::: Record excerpts :::

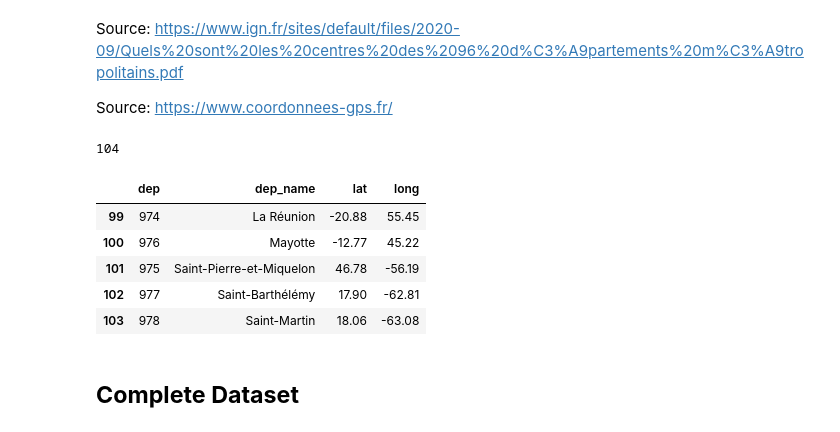
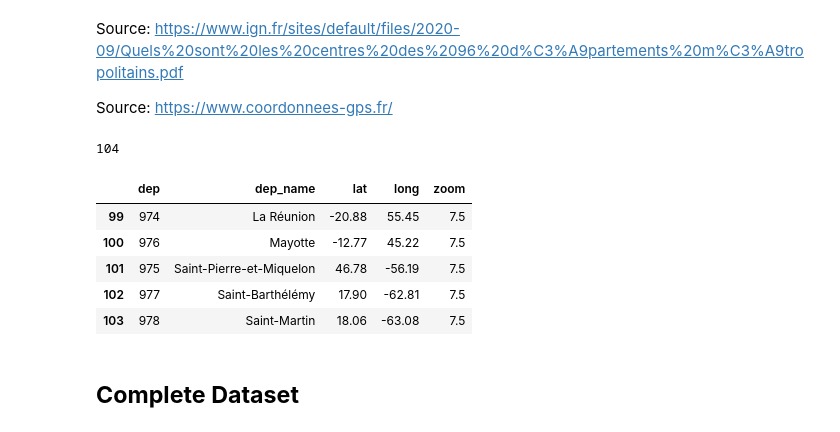
Before and after one commit to pmecchia/Covid19, a Jupyter notebook: data analysis.ipynb, the cells around one changed output. Saved outputs shown, nothing was run; the diff lists cells and outputs as text; code cells hidden in the pictures.

```diff
--- a/data analysis.ipynb
+++ b/data analysis.ipynb
@@ -123,23 +123,25 @@ Source: <a href="https://www.ign.fr/sites/default/files/2020-09/Quels%20sont%20l
 Source: <a href="https://www.coordonnees-gps.fr/" target="_blank">https://www.coordonnees-gps.fr/</a>
 # %%
 departements= df_test["dep"].unique()
+zoom_dep=[7.5]*len(departements)
 # %%
 data={'dep':departements,
       'dep_name':['Ain','Aisne','Allier','Alpes-de-Haute-Provence','Hautes-Alpes','Alpes_Maritimes','Ardeche','Ardennes','Ariege','Aube','Aude','Aveyron','Bouches-du-Rhône','Calvados','Cantal','Charente','Charente-Maritime','Cher','Correze',"Côte-d'Or","Côtes-D'Armor","Creuse","Dordogne","Doubs","Drome","Eure","Eure-et-Loire","Finistère","Corde-du-Sud","Haute-Corse","Gard","Haute-Garonne","Gers","Gironde","Hérault","Ille-et-Vilaine","Indre","Indre-et-Loire","Isère","Jura","Landes","Loir-et-Cher","Loire","Haute-Loire","Loire-Atlantique","Loiret","Lot","Lot-et-Garonne","Lozère","Manne-et-Loire","Manche","Marne","Haute-Marne","Mayenne","Meurthe-et-Moselle","Meuse","Morbihan","Moselle","Nièvre","Nord","Oise","Orne","Pas-de-Calais","Puy-de-Dôme","Pyrénées-Altantiques","Hautes-Pyrénées","Pyrénées-Orientales","Bas-Rhin","Haut-Rhin","Rhone","Haute-Saône","Saône-et-Loire","Sarthe","Savoie","Haute-Savoie","Paris","Seine-Maritime","Seine-et-Marne","Yvellines","Deux-Sèvres","Somme","Tarn","Tarn-et-Garonne","Var","Vaucluse","Vendée","Vienne","Haute-Vienne","Vosges","Yonne","Territoire de Belfort","Essonne","Hauts-de-Seine","Seine-Saint_Denis","Val-de-Marne","Val-d'Oise","Guadeloupe","Martinique","Guyane","La Réunion","Mayotte","Saint-Pierre-et-Miquelon","Saint-Barthélémy","Saint-Martin"],
       'lat':[46.1,49.55,44.1,44.09,44.66,43.94,44.73,49.61,42.94,48.31,43.10,44.28,43.54,49.10,45.01,45.71,45.76,47.07,45.34,47.43,48.44,46.08,45.13,47.16,44.68,49.10,48.39,48.27,41.88,42.37,43.99,43.35,43.68,44.84,43.90,48.18,46.80,47.24,45.27,46.73,43.96,47.61,45.72,45.13,47.38,47.85,44.63,44.37,44.51,47.39,49.08,48.38,48.09,48.12,48.79,49.00,47.85,49.02,47.10,50.45,49.39,48.61,50.49,45.73,43.28,43.05,42.61,48.65,47.86,45.86,47.63,46.64,48.00,45.47,46.04,48.85,49.65,48.60,48.97,46.53,49.97,43.77,44.07,43.47,43.99,46.67,46.55,45.87,48.19,47.84,47.62,48.52,48.83,48.90,48.77,49.07,16.00,14.60,4.93,-20.88,-12.77,46.78,17.90,18.06],
-      'long':[5.33,3.56,2.35,6.23,6.21,7.12,4.41,4.61,1.53,4.14,2.35,2.72,5.03,-0.37,2.66,0.20,-0.71,2.52,1.81,4.78,-2.85,2.04,0.70,6.37,5.15,1.00,1.36,-4.04,8.97,9.23,4.17,1.23,0.45,-0.58,4.47,-1.64,1.62,0.69,5.61,5.69,-0.80,1.41,4.16,3.81,-1.71,2.26,1.59,0.46,3.49,-0.53,-1.34,7.47,5.15,-0.67,6.16,5.39,-2.83,6.65,3.51,3.20,2.42,0.11,2.27,3.14,-0.75,0.16,2.51,7.56,7.27,4.66,6.07,4.53,0.19,6.45,6.44,2.35,1.04,2.97,1.97,-0.32,2.29,2.18,1.28,6.18,5.14,-1.28,0.50,1.23,6.37,3.57,6.92,2.26,2.24,2.48,2.45,2.17,-61.73,-61.06,-52.32,55.45,45.22,-56.19,-62.81,-63.08]
+      'long':[5.33,3.56,2.35,6.23,6.21,7.12,4.41,4.61,1.53,4.14,2.35,2.72,5.03,-0.37,2.66,0.20,-0.71,2.52,1.81,4.78,-2.85,2.04,0.70,6.37,5.15,1.00,1.36,-4.04,8.97,9.23,4.17,1.23,0.45,-0.58,4.47,-1.64,1.62,0.69,5.61,5.69,-0.80,1.41,4.16,3.81,-1.71,2.26,1.59,0.46,3.49,-0.53,-1.34,7.47,5.15,-0.67,6.16,5.39,-2.83,6.65,3.51,3.20,2.42,0.11,2.27,3.14,-0.75,0.16,2.51,7.56,7.27,4.66,6.07,4.53,0.19,6.45,6.44,2.35,1.04,2.97,1.97,-0.32,2.29,2.18,1.28,6.18,5.14,-1.28,0.50,1.23,6.37,3.57,6.92,2.26,2.24,2.48,2.45,2.17,-61.73,-61.06,-52.32,55.45,45.22,-56.19,-62.81,-63.08],
+      'zoom':zoom_dep
      }
 print(len(data['dep_name']))
-df_coord = pd.DataFrame(data,columns=['dep','dep_name','lat','long'])
+df_coord = pd.DataFrame(data,columns=['dep','dep_name','lat','long','zoom'])
 df_coord.tail()
 # %% [output]
 104
-|  | dep | dep_name | lat | long |
-| 99 | 974 | La Réunion | -20.88 | 55.45 |
-| 100 | 976 | Mayotte | -12.77 | 45.22 |
-| 101 | 975 | Saint-Pierre-et-Miquelon | 46.78 | -56.19 |
-| 102 | 977 | Saint-Barthélémy | 17.90 | -62.81 |
-| 103 | 978 | Saint-Martin | 18.06 | -63.08 |
+|  | dep | dep_name | lat | long | zoom |
+| 99 | 974 | La Réunion | -20.88 | 55.45 | 7.5 |
+| 100 | 976 | Mayotte | -12.77 | 45.22 | 7.5 |
+| 101 | 975 | Saint-Pierre-et-Miquelon | 46.78 | -56.19 | 7.5 |
+| 102 | 977 | Saint-Barthélémy | 17.90 | -62.81 | 7.5 |
+| 103 | 978 | Saint-Martin | 18.06 | -63.08 | 7.5 |
 # %% [markdown]
 ## **Complete Dataset**
 # %%
```
Also changed, not shown: parts of 27 cells of this notebook.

:::

Copy every line above exactly; images stay out.

Before and after one commit to pmecchia/Covid19, a Jupyter notebook: data analysis.ipynb, the cells around one changed output. Saved outputs shown, nothing was run; the diff lists cells and outputs as text; code cells hidden in the pictures.

```diff
--- a/data analysis.ipynb
+++ b/data analysis.ipynb
@@ -123,23 +123,25 @@ Source: <a href="https://www.ign.fr/sites/default/files/2020-09/Quels%20sont%20l
 Source: <a href="https://www.coordonnees-gps.fr/" target="_blank">https://www.coordonnees-gps.fr/</a>
 # %%
 departements= df_test["dep"].unique()
+zoom_dep=[7.5]*len(departements)
 # %%
 data={'dep':departements,
       'dep_name':['Ain','Aisne','Allier','Alpes-de-Haute-Provence','Hautes-Alpes','Alpes_Maritimes','Ardeche','Ardennes','Ariege','Aube','Aude','Aveyron','Bouches-du-Rhône','Calvados','Cantal','Charente','Charente-Maritime','Cher','Correze',"Côte-d'Or","Côtes-D'Armor","Creuse","Dordogne","Doubs","Drome","Eure","Eure-et-Loire","Finistère","Corde-du-Sud","Haute-Corse","Gard","Haute-Garonne","Gers","Gironde","Hérault","Ille-et-Vilaine","Indre","Indre-et-Loire","Isère","Jura","Landes","Loir-et-Cher","Loire","Haute-Loire","Loire-Atlantique","Loiret","Lot","Lot-et-Garonne","Lozère","Manne-et-Loire","Manche","Marne","Haute-Marne","Mayenne","Meurthe-et-Moselle","Meuse","Morbihan","Moselle","Nièvre","Nord","Oise","Orne","Pas-de-Calais","Puy-de-Dôme","Pyrénées-Altantiques","Hautes-Pyrénées","Pyrénées-Orientales","Bas-Rhin","Haut-Rhin","Rhone","Haute-Saône","Saône-et-Loire","Sarthe","Savoie","Haute-Savoie","Paris","Seine-Maritime","Seine-et-Marne","Yvellines","Deux-Sèvres","Somme","Tarn","Tarn-et-Garonne","Var","Vaucluse","Vendée","Vienne","Haute-Vienne","Vosges","Yonne","Territoire de Belfort","Essonne","Hauts-de-Seine","Seine-Saint_Denis","Val-de-Marne","Val-d'Oise","Guadeloupe","Martinique","Guyane","La Réunion","Mayotte","Saint-Pierre-et-Miquelon","Saint-Barthélémy","Saint-Martin"],
       'lat':[46.1,49.55,44.1,44.09,44.66,43.94,44.73,49.61,42.94,48.31,43.10,44.28,43.54,49.10,45.01,45.71,45.76,47.07,45.34,47.43,48.44,46.08,45.13,47.16,44.68,49.10,48.39,48.27,41.88,42.37,43.99,43.35,43.68,44.84,43.90,48.18,46.80,47.24,45.27,46.73,43.96,47.61,45.72,45.13,47.38,47.85,44.63,44.37,44.51,47.39,49.08,48.38,48.09,48.12,48.79,49.00,47.85,49.02,47.10,50.45,49.39,48.61,50.49,45.73,43.28,43.05,42.61,48.65,47.86,45.86,47.63,46.64,48.00,45.47,46.04,48.85,49.65,48.60,48.97,46.53,49.97,43.77,44.07,43.47,43.99,46.67,46.55,45.87,48.19,47.84,47.62,48.52,48.83,48.90,48.77,49.07,16.00,14.60,4.93,-20.88,-12.77,46.78,17.90,18.06],
-      'long':[5.33,3.56,2.35,6.23,6.21,7.12,4.41,4.61,1.53,4.14,2.35,2.72,5.03,-0.37,2.66,0.20,-0.71,2.52,1.81,4.78,-2.85,2.04,0.70,6.37,5.15,1.00,1.36,-4.04,8.97,9.23,4.17,1.23,0.45,-0.58,4.47,-1.64,1.62,0.69,5.61,5.69,-0.80,1.41,4.16,3.81,-1.71,2.26,1.59,0.46,3.49,-0.53,-1.34,7.47,5.15,-0.67,6.16,5.39,-2.83,6.65,3.51,3.20,2.42,0.11,2.27,3.14,-0.75,0.16,2.51,7.56,7.27,4.66,6.07,4.53,0.19,6.45,6.44,2.35,1.04,2.97,1.97,-0.32,2.29,2.18,1.28,6.18,5.14,-1.28,0.50,1.23,6.37,3.57,6.92,2.26,2.24,2.48,2.45,2.17,-61.73,-61.06,-52.32,55.45,45.22,-56.19,-62.81,-63.08]
+      'long':[5.33,3.56,2.35,6.23,6.21,7.12,4.41,4.61,1.53,4.14,2.35,2.72,5.03,-0.37,2.66,0.20,-0.71,2.52,1.81,4.78,-2.85,2.04,0.70,6.37,5.15,1.00,1.36,-4.04,8.97,9.23,4.17,1.23,0.45,-0.58,4.47,-1.64,1.62,0.69,5.61,5.69,-0.80,1.41,4.16,3.81,-1.71,2.26,1.59,0.46,3.49,-0.53,-1.34,7.47,5.15,-0.67,6.16,5.39,-2.83,6.65,3.51,3.20,2.42,0.11,2.27,3.14,-0.75,0.16,2.51,7.56,7.27,4.66,6.07,4.53,0.19,6.45,6.44,2.35,1.04,2.97,1.97,-0.32,2.29,2.18,1.28,6.18,5.14,-1.28,0.50,1.23,6.37,3.57,6.92,2.26,2.24,2.48,2.45,2.17,-61.73,-61.06,-52.32,55.45,45.22,-56.19,-62.81,-63.08],
+      'zoom':zoom_dep
      }
 print(len(data['dep_name']))
-df_coord = pd.DataFrame(data,columns=['dep','dep_name','lat','long'])
+df_coord = pd.DataFrame(data,columns=['dep','dep_name','lat','long','zoom'])
 df_coord.tail()
 # %% [output]
 104
-|  | dep | dep_name | lat | long |
-| 99 | 974 | La Réunion | -20.88 | 55.45 |
-| 100 | 976 | Mayotte | -12.77 | 45.22 |
-| 101 | 975 | Saint-Pierre-et-Miquelon | 46.78 | -56.19 |
-| 102 | 977 | Saint-Barthélémy | 17.90 | -62.81 |
-| 103 | 978 | Saint-Martin | 18.06 | -63.08 |
+|  | dep | dep_name | lat | long | zoom |
+| 99 | 974 | La Réunion | -20.88 | 55.45 | 7.5 |
+| 100 | 976 | Mayotte | -12.77 | 45.22 | 7.5 |
+| 101 | 975 | Saint-Pierre-et-Miquelon | 46.78 | -56.19 | 7.5 |
+| 102 | 977 | Saint-Barthélémy | 17.90 | -62.81 | 7.5 |
+| 103 | 978 | Saint-Martin | 18.06 | -63.08 | 7.5 |
 # %% [markdown]
 ## **Complete Dataset**
 # %%
```
Also changed, not shown: parts of 27 cells of this notebook.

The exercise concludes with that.